I'm calling this "A Beginner's Guide" to scary hard conversations not because I think you're beginners but because I, myself, am one. But I've had some training in recent years—mostly thanks to my own failures—and it seemed the appropriate time to write some stuff down while it's still fresh.
My Dad likes to say, "The school of life goes like this: You take the test first, and then you get the lesson." What little I know about hard conversations—and it ain't much—comes almost entirely via this method. Maybe this guide will help yours go a little easier.
Rule the First: Wait, but Not Very Long
I got some really bad news on Friday. It was so bad, I gave myself a two-day hangover courtesy of a seventy-dollar bar tab at the Bunker Club. While waiting for some friends to join me there—the meetup was arranged before I got this bad news bomb dropped on my head—I whipped out my journal and started writing down my initial thoughts. Yep. I wrote in my journal at the bar.
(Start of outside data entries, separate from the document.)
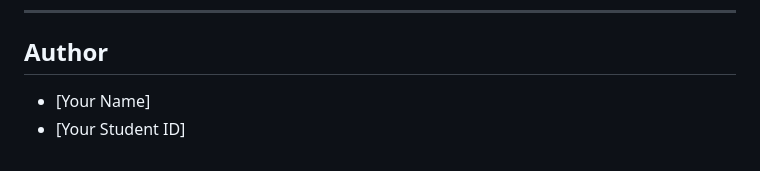
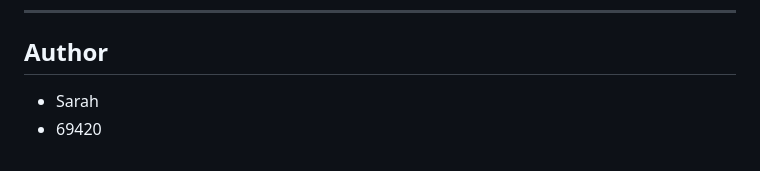
Before and after one commit to Sarahimac/isit307-cityevchargers, a Markdown page: README.md, the part around the change. Drawn GitHub-style.

```diff
--- a/README.md
+++ b/README.md
@@ -125,5 +125,5 @@ This project is for academic purposes (ISIT307 Assignment 2, S3-2025).
 
 ## Author
 
-- [Your Name]
-- [Your Student ID]
+- Sarah
+- 69420
```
In front of human people. LIKE A BAWSE.
It was good to get some thoughts out right away, to do much of my initial reacting alone and where no one will ever see it. My problem when things go pear-shaped or when the unexpected happens is that, in the moment, I'm never sure how to respond. I'm smart, but I'm slow-smart. I think of so many devastating insults at three in the morning, but in the moment, I'm all "I KNOW YOU ARE, BUT WHAT AM I? YOUR MOMMA IS WHAT."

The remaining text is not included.